**WHAT YOU NEED TO DO**
Would you reproduce every record exactly, leaving out the pictures?

----------

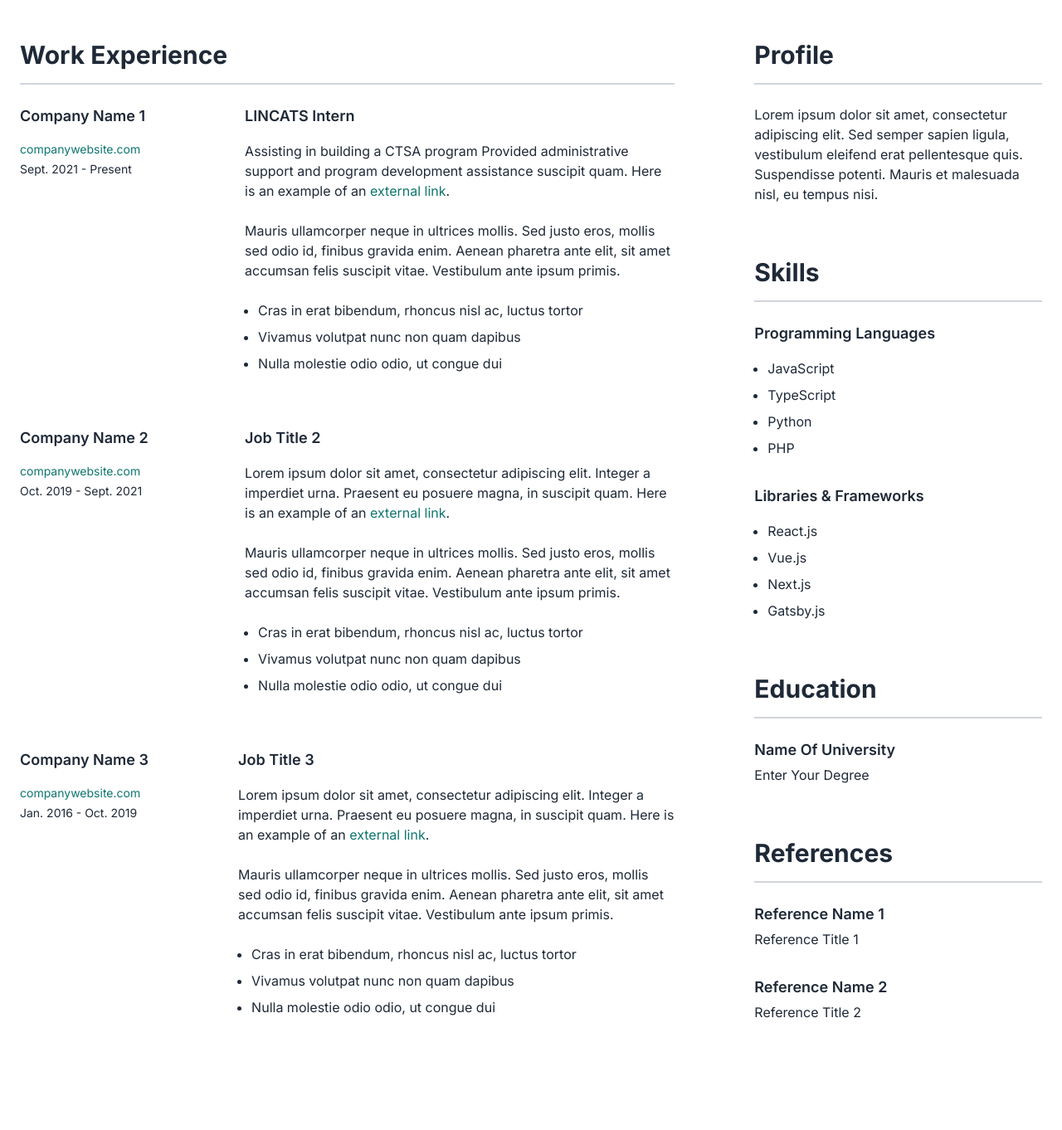
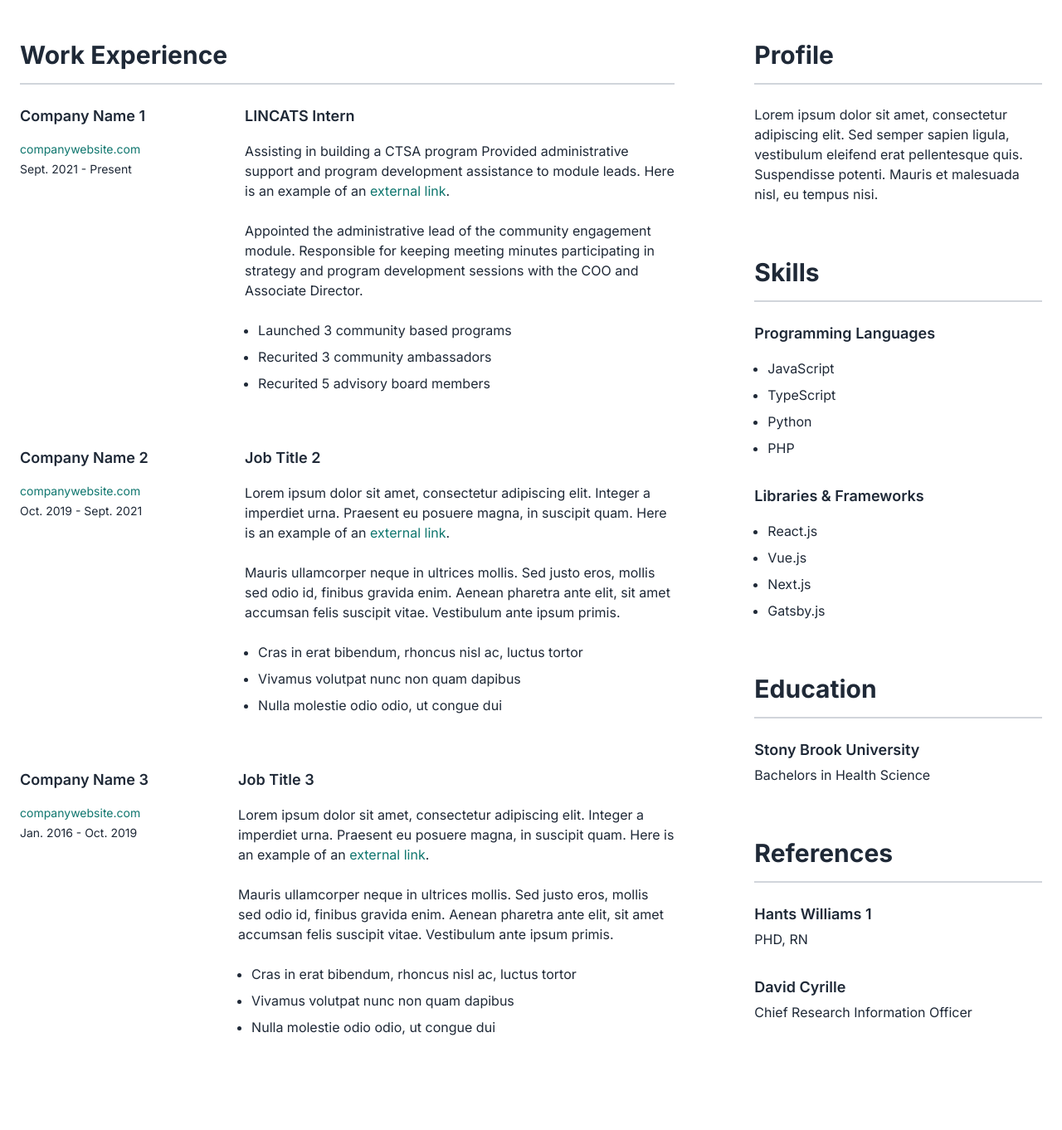
Before and after one commit to meglee67/my-resume-page, a Flask app: page / in a window 1280 px wide. Shown: the part 310-1672 px from the top of the page at 83% size. Before the commit the page ends 1537 px from the top, so only its background shows below. Run offline with Flask 3, Linux system fonts and the light colour scheme.

Commit message:
more changes to html

```diff
--- a/templates/home.html
+++ b/templates/home.html
@@ -171,7 +171,7 @@
                 <p>
                   Assisting in building a CTSA program
                   Provided administrative support and program development assistance
-                  suscipit quam. Here is an example of an
+                  to module leads. Here is an example of an
                   <a
                     href="https://resumewind.com/"
                     target="_blank"
@@ -180,15 +180,15 @@
                   >.
                 </p>
                 <p>
-                  Mauris ullamcorper neque in ultrices mollis. Sed justo eros,
-                  mollis sed odio id, finibus gravida enim. Aenean pharetra ante
-                  elit, sit amet accumsan felis suscipit vitae. Vestibulum ante
-                  ipsum primis.
+                  Appointed the administrative lead of the community
+                  engagement module. Responsible for keeping meeting minutes
+                  participating in strategy and program development sessions
+                  with the COO and Associate Director.
                 </p>
                 <ul>
-                  <li>Cras in erat bibendum, rhoncus nisl ac, luctus tortor</li>
-                  <li>Vivamus volutpat nunc non quam dapibus</li>
-                  <li>Nulla molestie odio odio, ut congue dui</li>
+                  <li>Launched 3 community based programs</li>
+                  <li>Recurited 3 community ambassadors</li>
+                  <li>Recurited 5 advisory board members</li>
                 </ul>
               </div>
             </div>
@@ -316,19 +316,19 @@
 
             <!-- Education -->
             <h3 class="mt-12 lg:mt-16">Education</h3>
-            <h4 class="mb-1">Name Of University</h4>
-            <p class="mb-1">Enter Your Degree</p>
+            <h4 class="mb-1">Stony Brook University</h4>
+            <p class="mb-1">Bachelors in Health Science</p>
 
             <!-- References -->
             <h3 class="mt-12 lg:mt-16">References</h3>
 
             <!-- Reference 1 -->
-            <h4 class="mb-1">Reference Name 1</h4>
-            <p>Reference Title 1</p>
+            <h4 class="mb-1">Hants Williams 1</h4>
+            <p>PHD, RN</p>
 
             <!-- Reference 2 -->
-            <h4 class="mt-8 mb-1">Reference Name 2</h4>
-            <p class="mb-1">Reference Title 2</p>
+            <h4 class="mt-8 mb-1">David Cyrille</h4>
+            <p class="mb-1">Chief Research Information Officer</p>
           </div>
         </div>
       </div>
```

----------

**SOLUTION FOR THIS PROBLEM**
Before and after one commit to meglee67/my-resume-page, a Flask app: page / in a window 1280 px wide. Shown: the part 310-1672 px from the top of the page at 83% size. Before the commit the page ends 1537 px from the top, so only its background shows below. Run offline with Flask 3, Linux system fonts and the light colour scheme.

Commit message:
more changes to html

```diff
--- a/templates/home.html
+++ b/templates/home.html
@@ -171,7 +171,7 @@
                 <p>
                   Assisting in building a CTSA program
                   Provided administrative support and program development assistance
-                  suscipit quam. Here is an example of an
+                  to module leads. Here is an example of an
                   <a
                     href="https://resumewind.com/"
                     target="_blank"
@@ -180,15 +180,15 @@
                   >.
                 </p>
                 <p>
-                  Mauris ullamcorper neque in ultrices mollis. Sed justo eros,
-                  mollis sed odio id, finibus gravida enim. Aenean pharetra ante
-                  elit, sit amet accumsan felis suscipit vitae. Vestibulum ante
-                  ipsum primis.
+                  Appointed the administrative lead of the community
+                  engagement module. Responsible for keeping meeting minutes
+                  participating in strategy and program development sessions
+                  with the COO and Associate Director.
                 </p>
                 <ul>
-                  <li>Cras in erat bibendum, rhoncus nisl ac, luctus tortor</li>
-                  <li>Vivamus volutpat nunc non quam dapibus</li>
-                  <li>Nulla molestie odio odio, ut congue dui</li>
+                  <li>Launched 3 community based programs</li>
+                  <li>Recurited 3 community ambassadors</li>
+                  <li>Recurited 5 advisory board members</li>
                 </ul>
               </div>
             </div>
@@ -316,19 +316,19 @@
 
             <!-- Education -->
             <h3 class="mt-12 lg:mt-16">Education</h3>
-            <h4 class="mb-1">Name Of University</h4>
-            <p class="mb-1">Enter Your Degree</p>
+            <h4 class="mb-1">Stony Brook University</h4>
+            <p class="mb-1">Bachelors in Health Science</p>
 
             <!-- References -->
             <h3 class="mt-12 lg:mt-16">References</h3>
 
             <!-- Reference 1 -->
-            <h4 class="mb-1">Reference Name 1</h4>
-            <p>Reference Title 1</p>
+            <h4 class="mb-1">Hants Williams 1</h4>
+            <p>PHD, RN</p>
 
             <!-- Reference 2 -->
-            <h4 class="mt-8 mb-1">Reference Name 2</h4>
-            <p class="mb-1">Reference Title 2</p>
+            <h4 class="mt-8 mb-1">David Cyrille</h4>
+            <p class="mb-1">Chief Research Information Officer</p>
           </div>
         </div>
       </div>
```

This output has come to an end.